Based on Fedora, Korara "aims to make Linux easier for new users, while still being useful for experts" with an operating systems that "just works." Several different desktops are available, so users can choose the interface that seems the most comfortable and familiar.
19. Ultimate Edition
This Ubuntu remix aims to provide the "ultimate" computing experience. It offers an intuitive interface for newbies and improves on Ubuntu's software management and wireless capabilities.
This Linux distribution focuses on providing an excellent "out of the box" user experience where everything "just works." At the same time, it attempts to incorporate the latest releases of open source software. And in case you were wondering, the name comes from an Italian dessert.
Trisquel is a Ubuntu-based Linux distribution aimed at home users, small enterprises and schools. The interface resembles the traditional Windows look and feels very similar to XP or Windows 7.

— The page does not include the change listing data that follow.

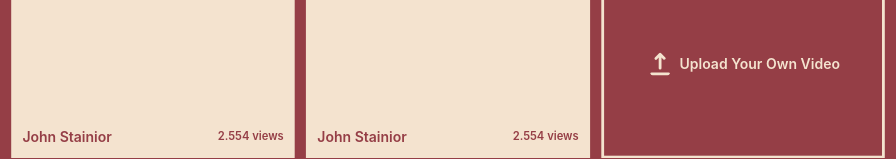
Repository: farrelmuhammad/test-salt
Page: /
An editor plug-in stored every save of this project. The page is shown before and after the next save, followed by the edit.
The browser window is 1280 px wide. The pictures show the part of the page from y = 688 to 2608 px (the page is 915 px tall before and 2857 px after), at 70% of full size.
The project was rebuilt for these pictures with package versions that can differ from the ones it lists, and the page was loaded fresh each time. Also part of the build but not shown: src/App.css.

Above is the page before, as saved 2022-11-21 16:48:16.

After the next save:
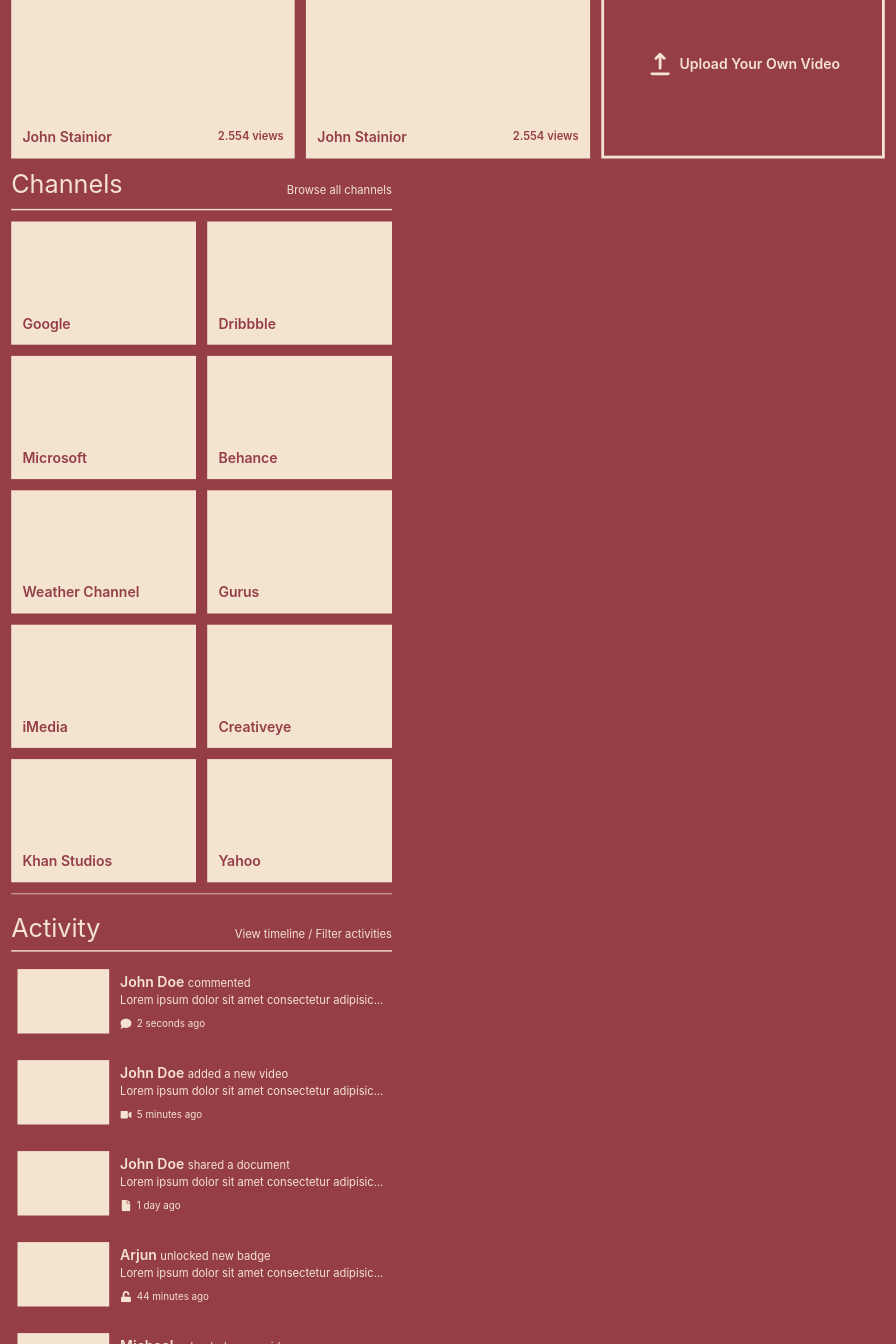
Saved 2 min 26 s later.
--- a/src/App.js
+++ b/src/App.js
@@ -8,8 +8,8 @@ function App() {
   return (
     <>
       <Box />
-      {/* <Channels /> */}
-      {/* <Activity /> */}
+      <Channels />
+      <Activity />
     </>
   );
 }
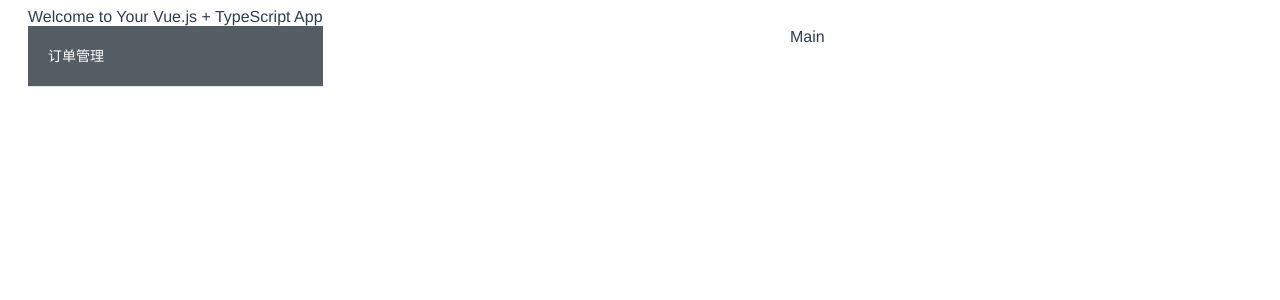
Repository: TheWomanLiketheWind/woodpecker
Page: /
An editor plug-in stored every save of this project. The page is shown before and after the next save, followed by the edit.
The browser window is 1280 px wide. The pictures show the whole page.
The project was rebuilt for these pictures with package versions that can differ from the ones it lists, and the page was loaded fresh each time. Imported but missing from the stored project, and not drawn on this page: src/views/About.vue.

Above is the page before, as saved 2019-07-25 14:31:44.

### public/index.html
<!DOCTYPE html>
<html lang="en">
  <head>
    <meta charset="utf-8">
    <meta http-equiv="X-UA-Compatible" content="IE=edge">
    <meta name="viewport" content="width=device-width,initial-scale=1.0">
    <link rel="icon" href="<%= BASE_URL %>favicon.ico">
    <title>woodpecker</title>
  </head>
  <body>
    <noscript>
      <strong>We're sorry but woodpecker doesn't work properly without JavaScript enabled. Please enable it to continue.</strong>
    </noscript>
    <div id="app"></div>
    <!-- built files will be auto injected -->
  </body>
</html>

### src/App.vue
<template>
  <div id="app">
    <router-view />
  </div>
</template>

<style lang="scss">
#app {
  font-family: "Avenir", Helvetica, Arial, sans-serif;
  -webkit-font-smoothing: antialiased;
  -moz-osx-font-smoothing: grayscale;
  text-align: center;
  color: #2c3e50;
}
#nav {
  padding: 30px;
  a {
    font-weight: bold;
    color: #2c3e50;
    &.router-link-exact-active {
      color: #42b983;
    }
  }
}
</style>

### src/views/Home.vue
<template>
  <el-container>

    <Head msg="Welcome to Your Vue.js + TypeScript App"></Head>
    <el-main>Main</el-main>
  </el-container>
  <!-- <div class="home">
    <img alt="Vue logo" src="../assets/logo.png">
    <HelloWorld msg="Welcome to Your Vue.js + TypeScript App"/>
  </div> -->

</template>

<script lang="ts">
import { Component, Vue } from "vue-property-decorator";
import Head from "@/components/Head.vue"; // @ is an alias to /src

@Component({
  components: {
    Head
  }
})
export default class Home extends Vue {}
</script>

### src/components/Head.vue
<template>
  <el-header>
    {{msg}}
    <el-menu :default-active="activeIndex"
             class="el-menu-demo"
             mode="horizontal"
             background-color="#545c64"
             text-color="#fff"
             active-text-color="#ffd04b"
             @select="handleSelect">
      <el-menu-item index="1">订单管理
      </el-menu-item>
      <el-menu-item index="2">
        <router-link>订单管理</router-link>
      </el-menu-item>
      <el-menu-item index="3">
        <router-link>订单管理</router-link>
      </el-menu-item>
    </el-menu>
  </el-header>
</template>

<script lang="ts">
import { Component, Prop, Vue } from "vue-property-decorator";

@Component
export default class Head extends Vue {
  @Prop() private msg!: string;
  data() {
    return {
      activeIndex: 0
    };
  }

  private handleSelect(key: any, keyPath: any) {
    console.log(key, keyPath);
  }
}
</script>

<style>
</style>

Loaded but not shown: src/main.ts (common file); src/router.ts (common file); src/store.ts (common file)

After the next save:
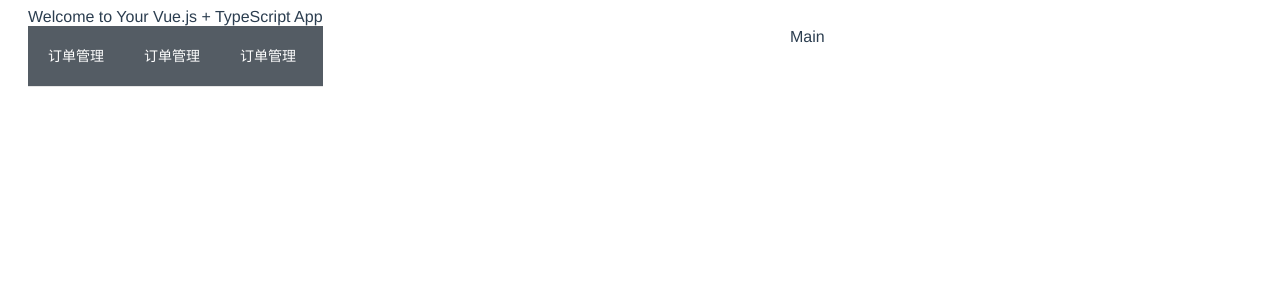
Saved 7 s later.
--- a/src/components/Head.vue
+++ b/src/components/Head.vue
@@ -10,11 +10,9 @@
              @select="handleSelect">
       <el-menu-item index="1">订单管理
       </el-menu-item>
-      <el-menu-item index="2">
-        <router-link>订单管理</router-link>
+      <el-menu-item index="2">订单管理
       </el-menu-item>
-      <el-menu-item index="3">
-        <router-link>订单管理</router-link>
+      <el-menu-item index="3">订单管理
       </el-menu-item>
     </el-menu>
   </el-header>
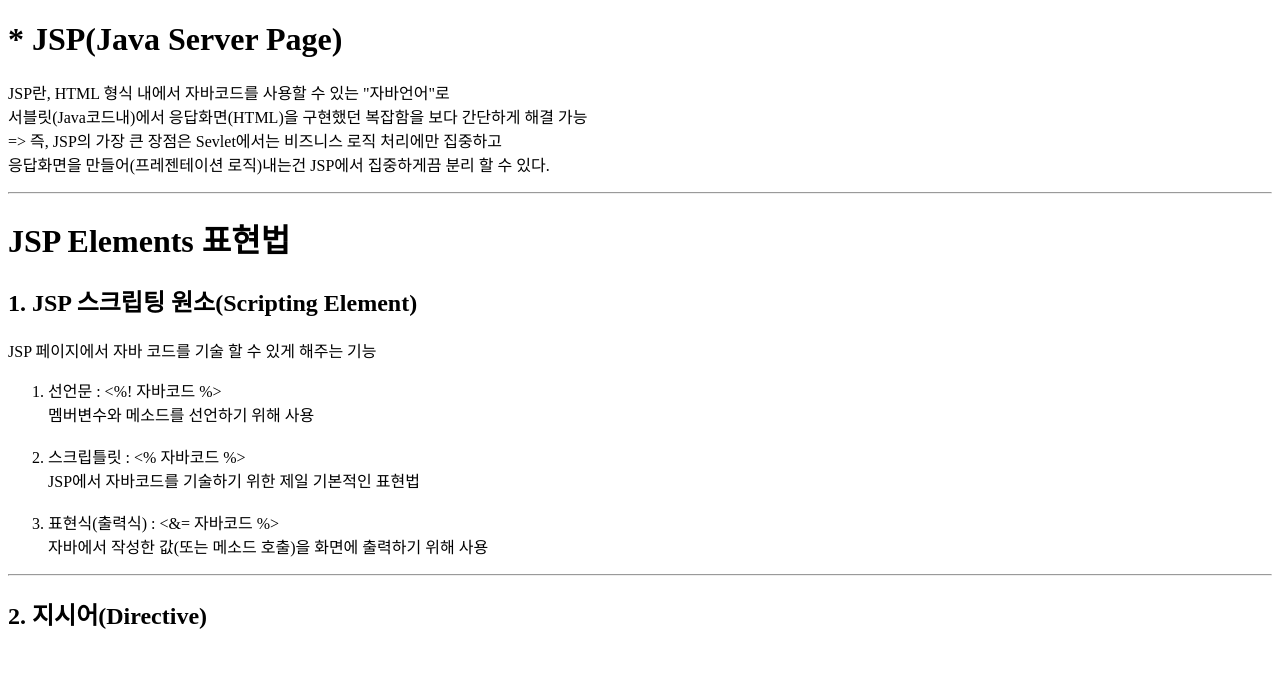
Repository: pje00427/webserver_workspace1
Page: 2_JSP/WebContent/index.html
These files come from the project's save history. The page is drawn as it stood at one moment and after the next save; the edit follows.
The browser window is 1280 px wide. The pictures show the whole page.

Above is the page before, as saved 2020-08-31 01:19:40.

After the next save:
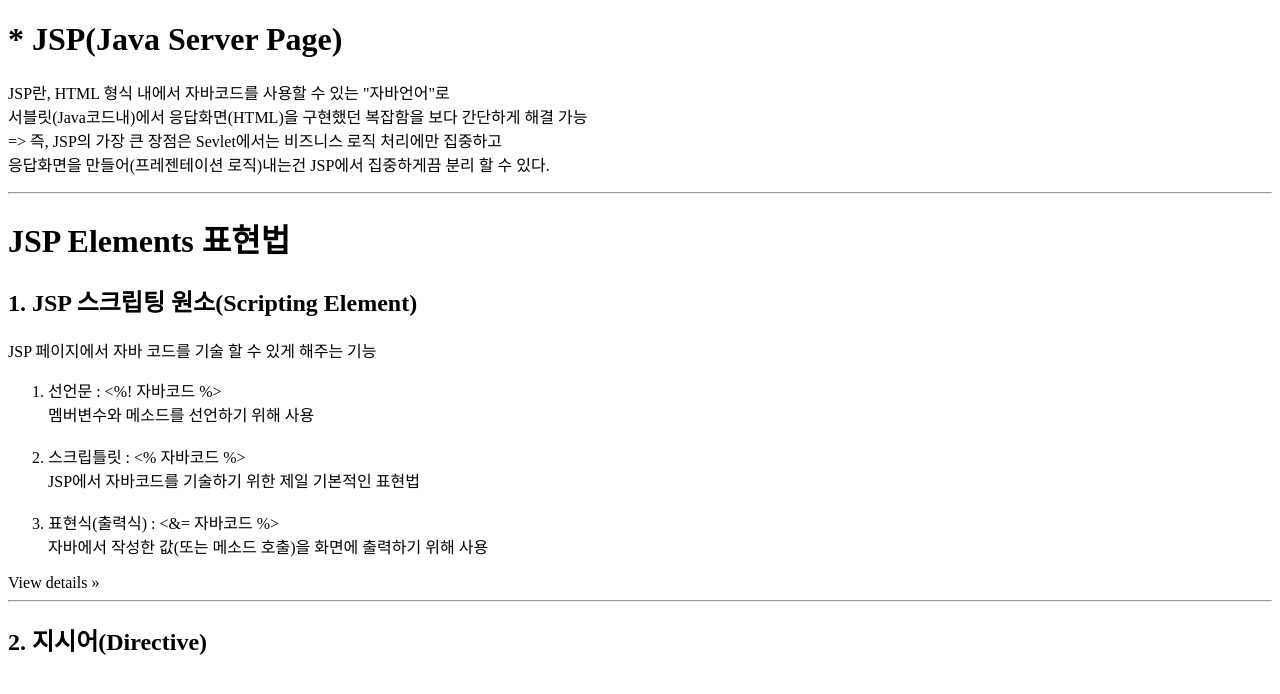
Saved 71 s later.
--- a/2_JSP/WebContent/index.html
+++ b/2_JSP/WebContent/index.html
@@ -37,7 +37,7 @@
 
 	</ol>
 
-
+	<a>View details &raquo;</a>
 	<hr>
 
 	<h2>2. 지시어(Directive)</h2>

If you just want to give Linux a try without installing anything on your hard drive, Knoppix runs from a Live CD. You can download the code and create your own CD or order a very inexpensive pre-made CD from any one of a variety of vendors.
If you have an older system that doesn't meet the system requirements for Windows 7 or 8, Lubuntu might be a good option for you. It's a lightweight version of Ubuntu that's very fast and energy efficient, and it's a particularly good choice for underpowered Windows XP laptops.
This variation on Lubuntu was specifically designed to help users give new life to older PCs. It has four different desktop paradigms (basically different looks), including one that mimics Windows XP. Users who have grown tired of XP's long boot times will also appreciate the fact that LXLE boots in less than a minute on most systems.
Also based on Lubuntu, Peppermint prides itself on "welcoming new Linux users." It's extremely fast and takes a web-centric approach to computing.
Like Lubuntu, Xubuntu is a lightweight version of Ubuntu. It uses the Xfce interface, which is clean, modern and easy to use. It also runs well on older hardware.
27. Elementary OS
According to Distrowatch, Elementary is among the ten most popular Linux distributions. It's very lightweight and fast, and the interface, while more similar to OS X than Windows XP, is highly intuitive.
28. Joli OS
This cloud computing-focused OS aims to "bring your old computers back to life." You can also install it alongside Windows with the option of selecting an OS on startup. It works with the Jolicloud service that stores your files in the cloud.
Puppy is super small—just 85 MB—so that is usually loads into RAM on most systems and runs incredibly fast, even on older systems that might have been running Windows XP. Despite its small size, it includes a full graphic interface designed for new Linux users.
Because it's fairly lightweight, CrunchBang (sometimes written #!) is a good option for older or underpowered systems that might be running Windows XP. It's based on Debian but uses the OpenBox window manager, which will feel familiar to Windows users.
Simplicity is based on Puppy Linux and offers a slightly different look and feel. It comes in four different flavors: Obsidian and Netbook are lightweight versions suitable for older systems, Media is built for PCs that are used as media centers, and Desktop is the standard, full-featured version.
32. Bodhi Linux
Another lightweight variation of Ubuntu, Bodhi is a true minimalist distribution that installs only a few pieces of software by default. That makes it great for users with older hardware or users who want to have a lot of say in which applications are installed; however, it might not be as good for new users who don't have familiarity with open source applications.
33. Linux Lite
As its name implies, this is another lightweight Linux distribution. Its website states, "The goal of Linux Lite is to introduce Windows users to an intuitively simple, alternative operating system. Linux Lite is a showcase for just how easy it can be to use linux."
34. Tiny Core Linux
If you have a really, really old or underpowered system, you may want to take a look at Tiny Core Linux. It weighs in at just 12MB but still offers a graphical interface, but doesn't include a lot of hardware support or applications. It's highly customizable, however, so users can easily add in just what they need while keeping the OS footprint small.